The market for Morris was not quite that hot, and there is a lot of buzz around the league about how that frustrated him. His agent, Rich Paul, ultimately set up a two-year, $20 million contract with the Spurs, which Morris agreed to then backed out of to take a one-year, $15 million contract with the Knicks. That move pissed off the Spurs and led to Morris changing agents.

Rumor is Morris could have gone to the Clippers for three years at an average of $13.7 million at the beginning of free agency but turned it down, according to Frank Isola of The Athletic.

Morris, however, lost out on a much more lucrative contract with the LA Clippers, who were prepared to pay him $41 million over three seasons. A Clippers source said the three-year deal included a provision for Morris to receive 50 percent of his salary on Oct. 1.

Morris was hoping to earn $40 million over two years but the Clippers couldn’t offer that deal if they wanted to sign Kawhi Leonard to a max contract. Once Morris took that stance, the Clippers moved on and acquired Portland’s Maurice Harkless in a four-team trade that included Jimmy Butler signing with the Miami Heat.

One of the biggest challenges for agents is to get the player to understand market realities. For players, their salary is a measuring stick of their worth (even though we know that is flawed reasoning), kind of a capitalistic “you are what the market says you are” approach. Players have egos and often people around them who continuously pump them up. Players often expect the market to be more robust for them than it will end up being, and the agent has to be the voice of reality.

Morris is a good player, but one caught somewhat by circumstance. The market moved very fast this summer — more than 50 deals reached in the first 12 hours — and players who hesitated got lost. The Lakers and Clippers were hung up holding space open for Leonard. This July saw more “you have an hour to take this offer or we have to move on” conversations than in years past. Morris understandably thought he would get a higher payday, but by the time he pivoted the market got thin.
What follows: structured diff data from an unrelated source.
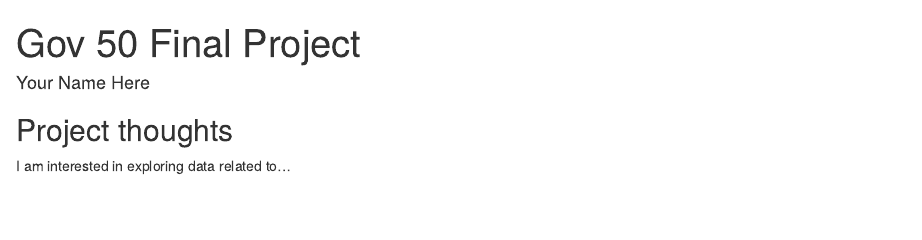
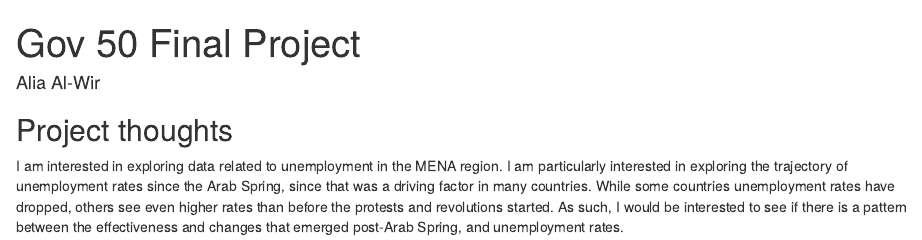
Before and after one commit to aliasalwir/gov50-final-project, an R Markdown document (index.Rmd): the page in a window 1100 px wide, from its top. Rendered offline with R 4.5, knitr and Pandoc, with nearby package versions; drawn as R Markdown's standard HTML page in place of the format the file asks for.

Commit message:
initial ideas

```diff
--- a/index.Rmd
+++ b/index.Rmd
@@ -1,6 +1,6 @@
 ---
 title: "Gov 50 Final Project"
-author: "Your Name Here"
+author: "Alia Al-Wir"
 description: "My final project"
 output:
   distill::distill_article:
@@ -11,4 +11,4 @@ output:
 
 ## Project thoughts
 
-I am interested in exploring data related to...
+I am interested in exploring data related to unemployment in the MENA region. I am particularly interested in exploring the trajectory of unemployment rates since the Arab Spring, since that was a driving factor in many countries. While some countries unemployment rates have dropped, others see even higher rates than before the protests and revolutions started. As such, I would be interested to see if there is a pattern between the effectiveness and changes that emerged post-Arab Spring, and unemployment rates.
```
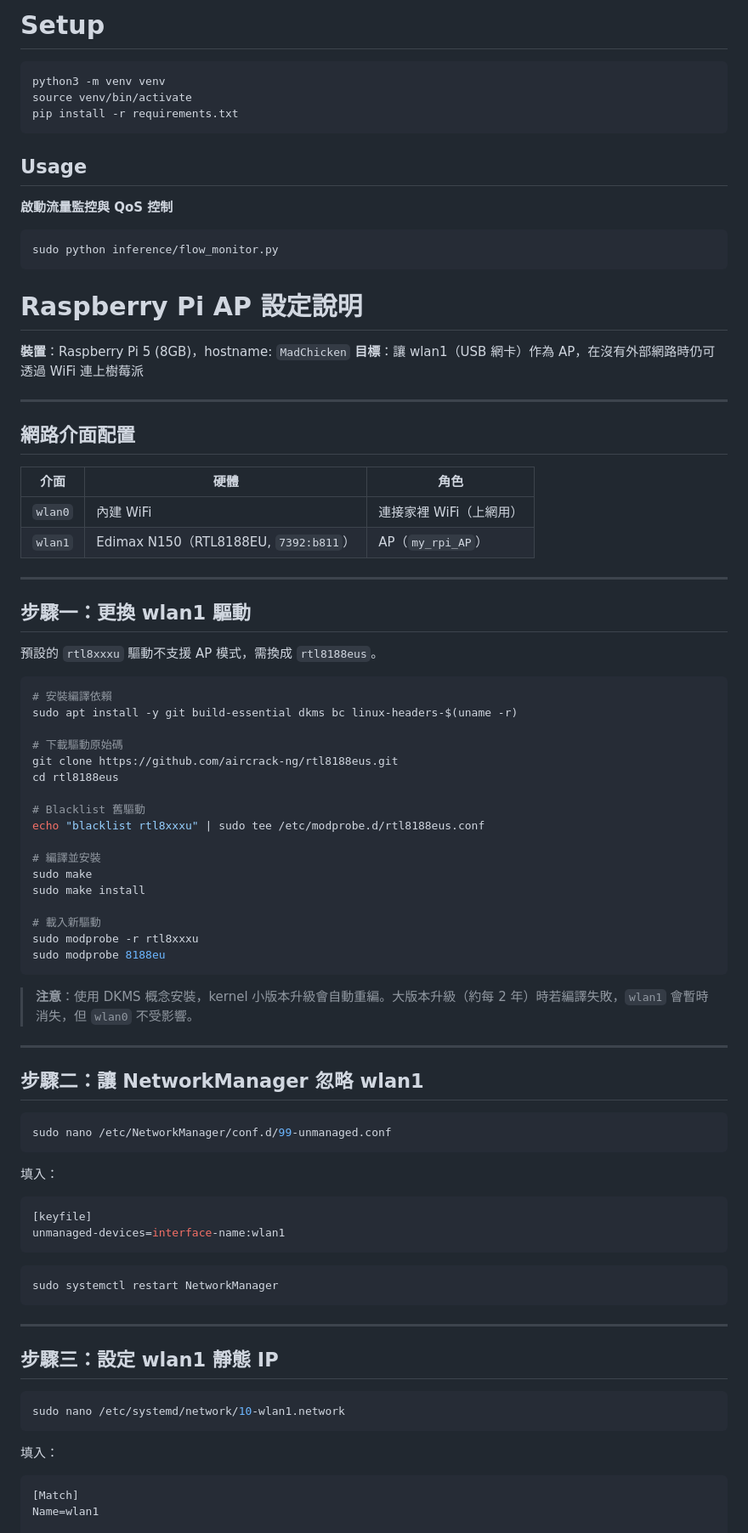
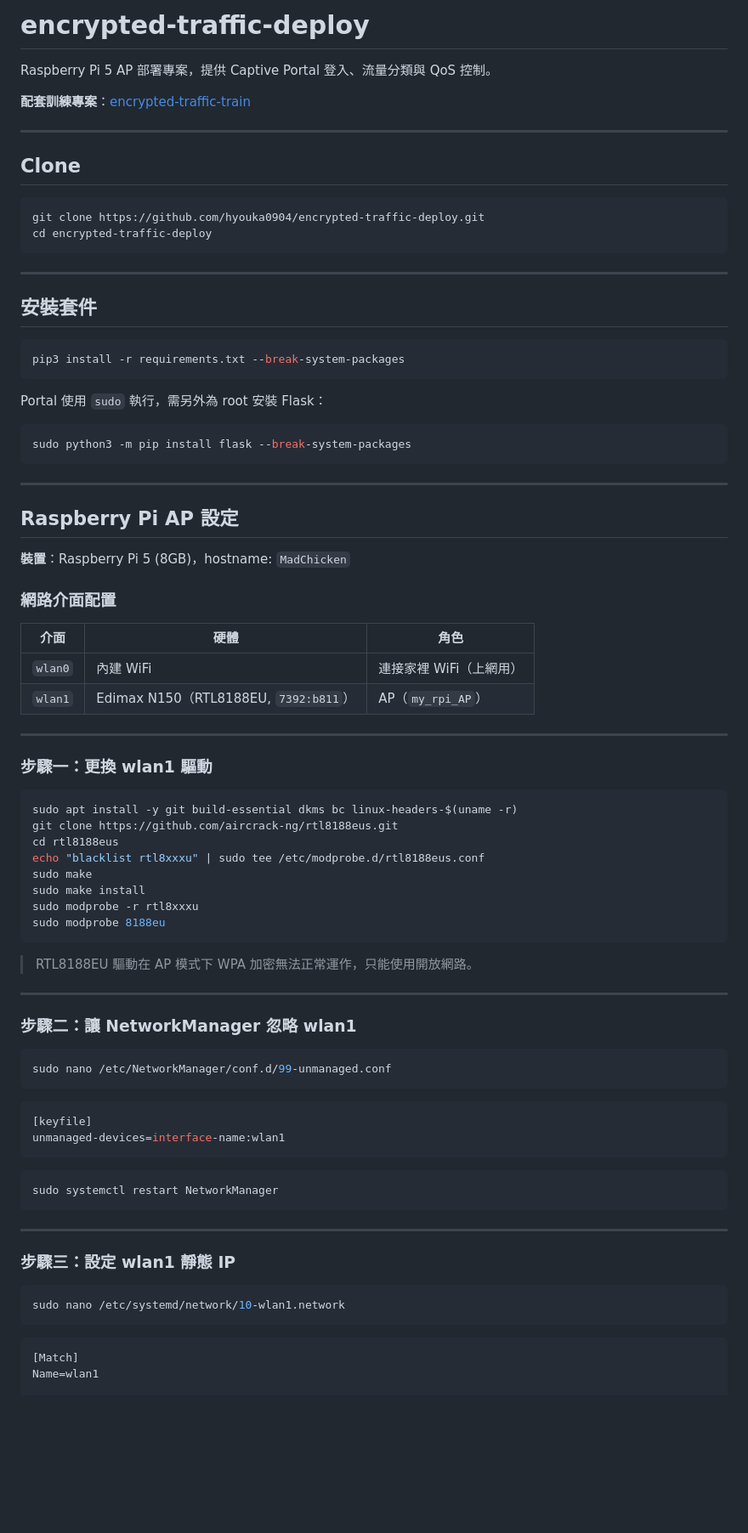
Before and after one commit to hyouka0904/encrypted-traffic-deploy, a Markdown page: README.md, the part around one of its changes. Shown at 85% size. Drawn GitHub-style; blank space fills up the shorter version.

Commit message:
[docs] Update setup commands and todo list in README.md

````diff
--- a/README.md
+++ b/README.md
@@ -1,25 +1,39 @@
-# Setup
+# encrypted-traffic-deploy
 
-```bash
-python3 -m venv venv
-source venv/bin/activate
-pip install -r requirements.txt
-```
+Raspberry Pi 5 AP 部署專案，提供 Captive Portal 登入、流量分類與 QoS 控制。
 
-## Usage
-
-**啟動流量監控與 QoS 控制**
-```bash
-sudo python inference/flow_monitor.py
-```
-# Raspberry Pi AP 設定說明
-
-**裝置**：Raspberry Pi 5 (8GB)，hostname: `MadChicken`
-**目標**：讓 wlan1（USB 網卡）作為 AP，在沒有外部網路時仍可透過 WiFi 連上樹莓派
+**配套訓練專案**：[encrypted-traffic-train](https://github.com/hyouka0904/encrypted-traffic-train)
 
 ---
 
-## 網路介面配置
+## Clone
+
+```bash
+git clone https://github.com/hyouka0904/encrypted-traffic-deploy.git
+cd encrypted-traffic-deploy
+```
+
+---
+
+## 安裝套件
+
+```bash
+pip3 install -r requirements.txt --break-system-packages
+```
+
+Portal 使用 `sudo` 執行，需另外為 root 安裝 Flask：
+
+```bash
+sudo python3 -m pip install flask --break-system-packages
+```
+
+---
+
+## Raspberry Pi AP 設定
+
+**裝置**：Raspberry Pi 5 (8GB)，hostname: `MadChicken`
+
+### 網路介面配置
 
 | 介面 | 硬體 | 角色 |
 |------|------|------|
@@ -28,41 +42,28 @@ sudo python inference/flow_monitor.py
 
 ---
 
-## 步驟一：更換 wlan1 驅動
-
-預設的 `rtl8xxxu` 驅動不支援 AP 模式，需換成 `rtl8188eus`。
+### 步驟一：更換 wlan1 驅動
 
 ```bash
-# 安裝編譯依賴
 sudo apt install -y git build-essential dkms bc linux-headers-$(uname -r)
-
-# 下載驅動原始碼
 git clone https://github.com/aircrack-ng/rtl8188eus.git
 cd rtl8188eus
-
-# Blacklist 舊驅動
 echo "blacklist rtl8xxxu" | sudo tee /etc/modprobe.d/rtl8188eus.conf
-
-# 編譯並安裝
 sudo make
 sudo make install
-
-# 載入新驅動
 sudo modprobe -r rtl8xxxu
 sudo modprobe 8188eu
 ```
 
-> **注意**：使用 DKMS 概念安裝，kernel 小版本升級會自動重編。大版本升級（約每 2 年）時若編譯失敗，`wlan1` 會暫時消失，但 `wlan0` 不受影響。
+> RTL8188EU 驅動在 AP 模式下 WPA 加密無法正常運作，只能使用開放網路。
 
 ---
 
-## 步驟二：讓 NetworkManager 忽略 wlan1
+### 步驟二：讓 NetworkManager 忽略 wlan1
 
 ```bash
 sudo nano /etc/NetworkManager/conf.d/99-unmanaged.conf
 ```
-
-填入：
 
 ```ini
 [keyfile]
@@ -75,13 +76,11 @@ sudo systemctl restart NetworkManager
 
 ---
 
-## 步驟三：設定 wlan1 靜態 IP
+### 步驟三：設定 wlan1 靜態 IP
 
 ```bash
 sudo nano /etc/systemd/network/10-wlan1.network
 ```
-
-填入：
 
 ```ini
 [Match]
````
Also changed, not shown: other parts of README.md (+46 -32 lines).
For the Clippers, everything worked out just fine, thank you very much.

For Morris, what kind of season he has and what kind of market there will be for him next July will be something to watch.